Michiana Chronicles: My lips are pursed

Jeanette Saddler Taylor

Some topics are small; some topics shatter the earth. This topic may not be of interest to everyone, but to some, it can open a dissertation. This topic is a first world topic, and it may seem small, but on the right day it can shatter someone’s earth. This topic is handbags. As a small child, what my niece, Madonna, referred to as a “pocketpurse.” Not a wallet, but in the way of a small child a curious word-hybrid of words she had heard used: purse and pocketbook. She was about 3 and so proud of her new straw Easter “pocketpurse.”

Some thoughts on purses that need discussion: Fitting rooms, Costs, Material, Size and fit, Season and occasion.

Have you ever bought a handbag, taken it home, and discovered that it doesn’t “fit?” Your regular day-to-day impedimenta won’t fit into it without it looking crammed, misshapen, and unsightly. If it will close at all, that is. Why are there not carrel-type stations where you can dump your stuff onto the counter and then try to fit it into the handbag under consideration? It would be such a boon to civilization.
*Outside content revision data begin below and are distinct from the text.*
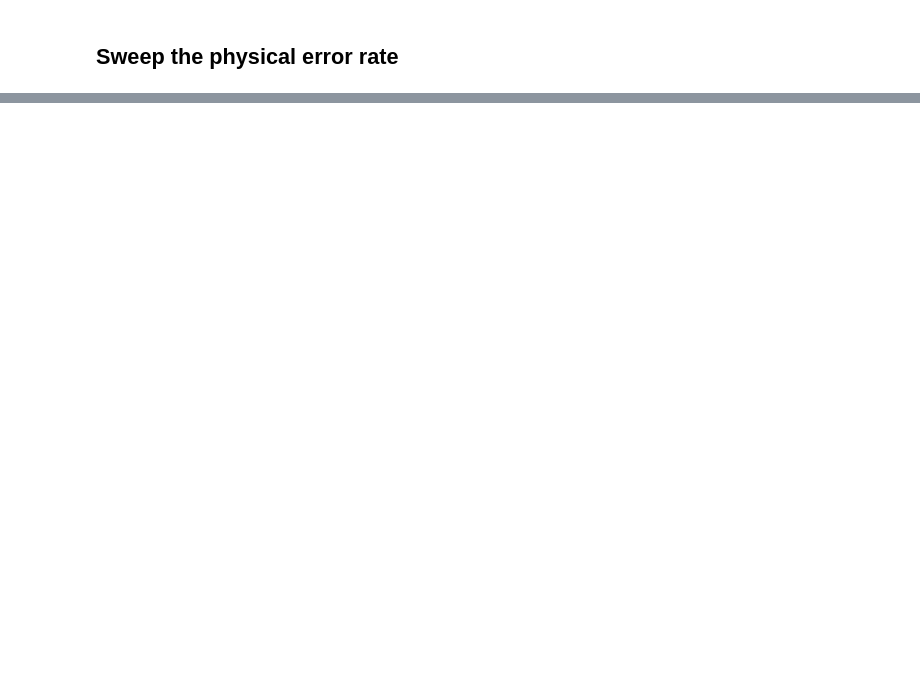
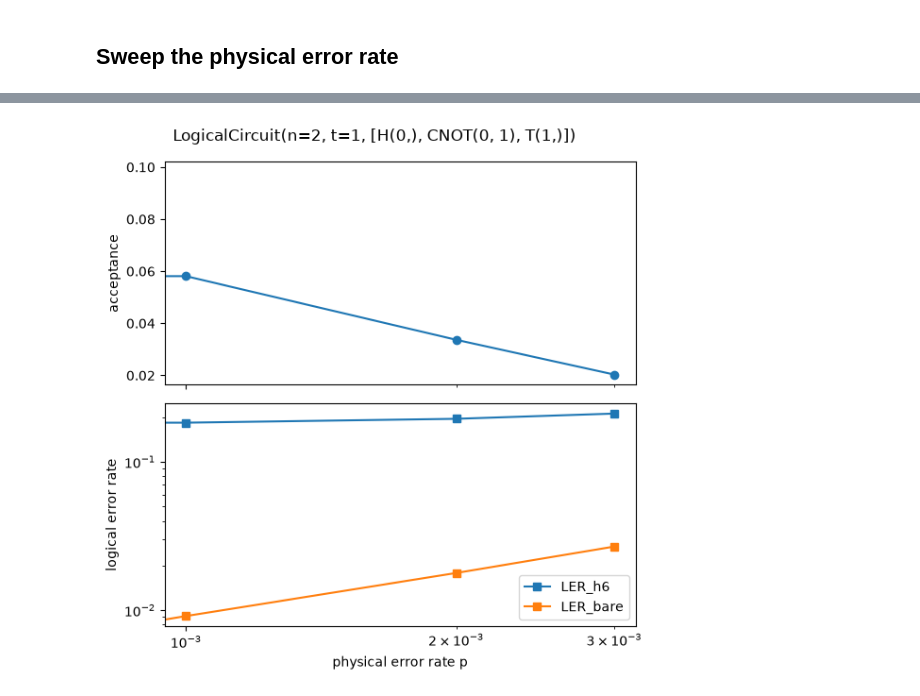
Before and after one commit to maggie-bao202/Fault-Tolerant-Simulation, a Jupyter notebook: notebooks/ft_pipeline_demo.ipynb, the cells around one changed output, grey strips where cells are left out. Cells and saved outputs as stored; diff of their text form; code cells hidden in the pictures; blank space fills up the shorter version.

```diff
--- a/notebooks/ft_pipeline_demo.ipynb
+++ b/notebooks/ft_pipeline_demo.ipynb
@@ -109,15 +155,19 @@ df
 # %%
 import matplotlib.pyplot as plt
 
 fig, (ax_acc, ax_ler) = plt.subplots(2, 1, sharex=True, figsize=(6, 6))
 fig.suptitle(str(lc))
 
 df.plot(x='p', y='accept', marker='o', ax=ax_acc, legend=False)
 ax_acc.set_ylabel('acceptance')
 
 df.plot(x='p', y=['LER', 'LER_bare'], marker='s', ax=ax_ler)
-ax_ler.legend(['LER_h6', 'LER_baseline'])
+ax_ler.legend(['LER_h6', 'LER_bare'])
 ax_ler.set_ylabel('logical error rate')
 ax_ler.set_xlabel('physical error rate p')
+ax_ler.set_yscale('log')
+ax_ler.set_xscale('log')  # shared x -> applies to ax_acc too; p=0 point is dropped
 
 fig.tight_layout()
+# %% [output]
+[figure, added]
```
Also changed, not shown: parts of 4 cells of this notebook.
Cost is another consideration: “Now, how much would you pay?” How badly do you neeeeed/want it? There are purses that cost upwards of $50,000. Those won’t be coming home with me, but I do have a fantasy of my honey, Larry, leaving work for the day and upon his return, my cheerfully reporting that I sold our home and got four lovely handbags. That one is right up there with Jack, the cow and the magic beans: a fairytale. Interestingly enough though, the slightly more expensive, but within reason, model often gives the best value for longevity.
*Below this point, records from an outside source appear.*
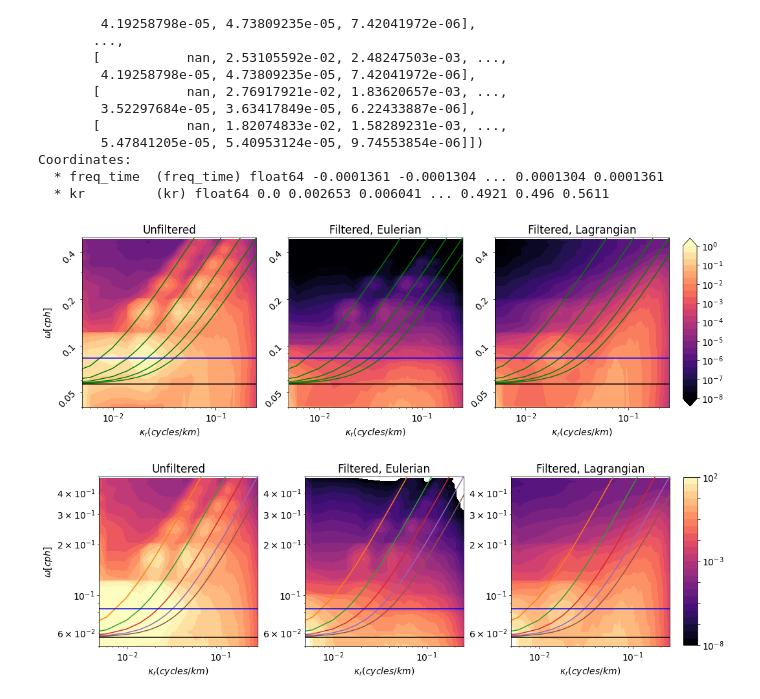
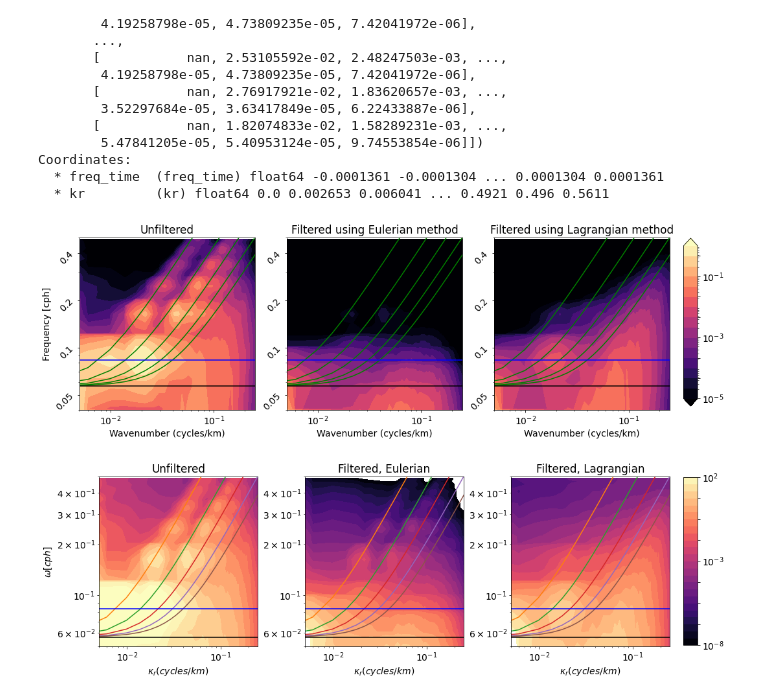
Before and after one commit to cspencerjones/separating-balanced, a Jupyter notebook: python/filtered_u_v.ipynb, the cells around one changed output. Drawn from its saved outputs; the diff is of its cells as text; code cells hidden in the pictures.

Commit message:
made div/vort freq/wn figures

```diff
--- a/python/filtered_u_v.ipynb
+++ b/python/filtered_u_v.ipynb
@@ -665,7 +609,7 @@ yticks_s = [5*10**-2,10**-1,2*10**-1,4*10**-1]
 plt.figure(figsize=(15,5))
 omega = ps_iso.freq_time*3600
 kr    = ps_iso.kr
-lev_exp = np.linspace(-8,0,25)
+lev_exp = np.linspace(-5,0,16)
 lev = np.power(10, lev_exp)
 plt.subplot(131)
 cs = plt.contourf(kr,omega,np.abs(omega)*kr*ps_iso_unfilt,lev,norm=LogNorm(), cmap='magma',extend='both')
@@ -678,8 +622,8 @@ plt.xscale('log')
 plt.yscale('log')
 plt.xlim([0.005, 0.25])
 plt.ylim([0.04, 0.5])
-plt.ylabel('$\omega [cph] $')
-plt.xlabel('$\kappa_r (cycles/km)$')
+plt.ylabel('Frequency [cph]')
+plt.xlabel('Wavenumber (cycles/km)')
 plt.tight_layout()
 plt.title('Unfiltered')
 plt.axhline(-fm/np.pi/2*3600,color='k')
@@ -698,44 +642,44 @@ plt.yscale('log')
 plt.xlim([0.005, 0.25])
 plt.ylim([0.04, 0.5])
 #plt.ylabel('$\omega [cph] $')
-plt.xlabel('$\kappa_r (cycles/km)$')
+plt.xlabel('Wavenumber (cycles/km)')
 plt.tight_layout()
-plt.title('Filtered, Eulerian')
+plt.title('Filtered using Eulerian method')
 plt.axhline(-fm/np.pi/2*3600,color='k')
 plt.axhline([2/86400*3600],label='Semi-diurnal',color='b')
 plt.yticks(yticks_s,yticks_s,rotation=45)
 
 plt.subplot(133)
 cs = plt.contourf(kr,omega,np.abs(omega)*kr*ps_iso,lev,norm=LogNorm(), cmap='magma',extend='both')
 #plt.colorbar(cs)
 
 for i in range(0,6):
     plt.plot(kr, omegaM[:,i]/np.pi/2, label=i,color='g')
 #plt.plot(ps_iso.kr.values, omega_disp.values,'k')
 plt.xscale('log')
 plt.yscale('log')
 plt.xlim([0.005, 0.25])
 plt.ylim([0.04, 0.5])
 #plt.ylabel('$\omega [cph] $')
-plt.xlabel('$\kappa_r (cycles/km)$')
+plt.xlabel('Wavenumber (cycles/km)')
 plt.tight_layout()
-plt.title('Filtered, Lagrangian')
+plt.title('Filtered using Lagrangian method')
 plt.axhline(-fm/np.pi/2*3600,color='k')
 plt.axhline([2/86400*3600],label='Semi-diurnal',color='b')
 plt.yticks(yticks_s,yticks_s,rotation=45)
 
 
 
 fig=plt.gcf()
 plt.tight_layout()
 fig.subplots_adjust(right=0.91)
 cbar_ax = fig.add_axes([0.93, 0.18, 0.02, 0.72])
 fig.colorbar(cs, cax=cbar_ax)
 
 
 fig.savefig('wavenumber_freq.png')
 # %% [output]
-[figure, old version]
+[figure, new version]
 # %%
 #non variance preserving
 plt.figure(figsize=(15,5))
```
Also changed, not shown: parts of 11 cells of this notebook, 4 other files.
Just in case cost didn’t strike a chord of crisis of conscience, let us think about the material from which said purse is constructed. There is a trend toward a product labeled as “vegan leather.” It’s supposed to be a kind-to-animals construction material. No animals die to produce the material, but consider that it is a petroleum-based product and weigh those elements and outcomes. Also consider that many cows, sheep and pigs are killed each day for food consumption. What happens to their hides? Does vegan leather cause them to be wasted? When I was a hippie youth, I had a homemade corduroy bag that I loved hugely. It perfectly met my needs, and I thought that it looked very cool, a la Cher, but the cotton probably was poorly harvested. There’s no winning this one.
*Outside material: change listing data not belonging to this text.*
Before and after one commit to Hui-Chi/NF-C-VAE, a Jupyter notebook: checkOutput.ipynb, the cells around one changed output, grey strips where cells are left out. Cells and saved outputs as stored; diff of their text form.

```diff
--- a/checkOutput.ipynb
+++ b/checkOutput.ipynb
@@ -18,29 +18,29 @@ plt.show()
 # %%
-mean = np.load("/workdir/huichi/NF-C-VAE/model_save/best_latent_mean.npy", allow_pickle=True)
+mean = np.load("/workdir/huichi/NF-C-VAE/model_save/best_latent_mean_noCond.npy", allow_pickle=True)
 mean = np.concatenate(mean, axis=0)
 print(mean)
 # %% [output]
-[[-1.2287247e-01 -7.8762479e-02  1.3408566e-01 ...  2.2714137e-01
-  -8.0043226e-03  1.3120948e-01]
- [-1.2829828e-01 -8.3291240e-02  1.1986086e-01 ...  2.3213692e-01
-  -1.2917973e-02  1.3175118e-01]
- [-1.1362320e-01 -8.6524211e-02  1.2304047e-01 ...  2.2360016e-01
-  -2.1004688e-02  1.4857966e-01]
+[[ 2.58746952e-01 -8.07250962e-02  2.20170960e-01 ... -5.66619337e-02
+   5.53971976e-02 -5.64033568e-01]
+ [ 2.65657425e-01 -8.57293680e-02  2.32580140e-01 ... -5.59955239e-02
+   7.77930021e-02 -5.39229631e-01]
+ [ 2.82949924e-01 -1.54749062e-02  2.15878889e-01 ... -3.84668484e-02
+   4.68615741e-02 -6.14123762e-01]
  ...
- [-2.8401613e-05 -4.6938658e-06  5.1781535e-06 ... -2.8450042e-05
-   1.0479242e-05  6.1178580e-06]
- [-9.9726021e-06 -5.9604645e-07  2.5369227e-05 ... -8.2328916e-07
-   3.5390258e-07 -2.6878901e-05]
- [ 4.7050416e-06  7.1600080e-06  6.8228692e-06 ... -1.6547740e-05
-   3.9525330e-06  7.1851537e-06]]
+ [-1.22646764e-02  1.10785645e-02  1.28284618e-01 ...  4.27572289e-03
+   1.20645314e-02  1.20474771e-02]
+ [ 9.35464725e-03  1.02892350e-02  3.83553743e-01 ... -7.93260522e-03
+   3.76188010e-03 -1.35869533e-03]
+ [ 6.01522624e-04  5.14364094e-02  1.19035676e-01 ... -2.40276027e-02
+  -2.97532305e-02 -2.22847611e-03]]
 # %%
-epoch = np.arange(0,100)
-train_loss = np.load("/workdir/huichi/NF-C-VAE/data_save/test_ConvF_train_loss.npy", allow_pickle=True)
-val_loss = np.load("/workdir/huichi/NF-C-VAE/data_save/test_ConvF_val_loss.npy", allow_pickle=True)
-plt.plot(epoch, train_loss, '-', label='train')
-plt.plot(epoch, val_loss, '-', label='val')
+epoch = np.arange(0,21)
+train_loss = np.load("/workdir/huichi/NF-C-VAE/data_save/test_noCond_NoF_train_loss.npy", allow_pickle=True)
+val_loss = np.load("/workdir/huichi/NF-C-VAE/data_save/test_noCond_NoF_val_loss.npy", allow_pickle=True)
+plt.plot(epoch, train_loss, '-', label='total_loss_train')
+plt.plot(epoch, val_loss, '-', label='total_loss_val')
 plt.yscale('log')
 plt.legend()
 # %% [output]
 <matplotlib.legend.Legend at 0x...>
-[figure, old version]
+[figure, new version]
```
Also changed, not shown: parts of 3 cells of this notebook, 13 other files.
Size and fit are functions of need, fashion, and occasion. On a day-to-day basis, we have circled back to the fitting-station. For security there are crossbody or backpack models. For hands-free convenience, there is a shoulder bag. (We’re not even going to discuss fanny packs.) and for style there are satchels and clutches. When I first married when a young woman, I thought, “Oh, how nice! I won’t have to be burdened with a purse. My husband has keys and money. I’ll just put a handkerchief and lip gloss into my pocket and be ready to go.” What can I say? The reality was that he was giving me things to put into my purse so that he wouldn’t have to carry them. I was so naïve.

Season and occasion are critical too. Straw and florals for summer, suede for winter. Those tiny clutches for “fancy:” (Back to the handkerchief, lipstick and maybe an emergency $20 bill as the contents.) Big, honkin’ totes for the days when you just want to have everything that you own at hand because the day is going to be full of the unexpected and you want to be prepared.

Like magazines, there also is a museum for everything and in Little Rock, AK, there is a purse museum. Look up more about this online, grab your “pocket purse,” and consider heading on down.

Music: Vivaldi Four Seasons 1st Movement "Spring"

Jeanette Saddler Taylor lives and writes in South Bend where she is retired, but is active in several community organizations.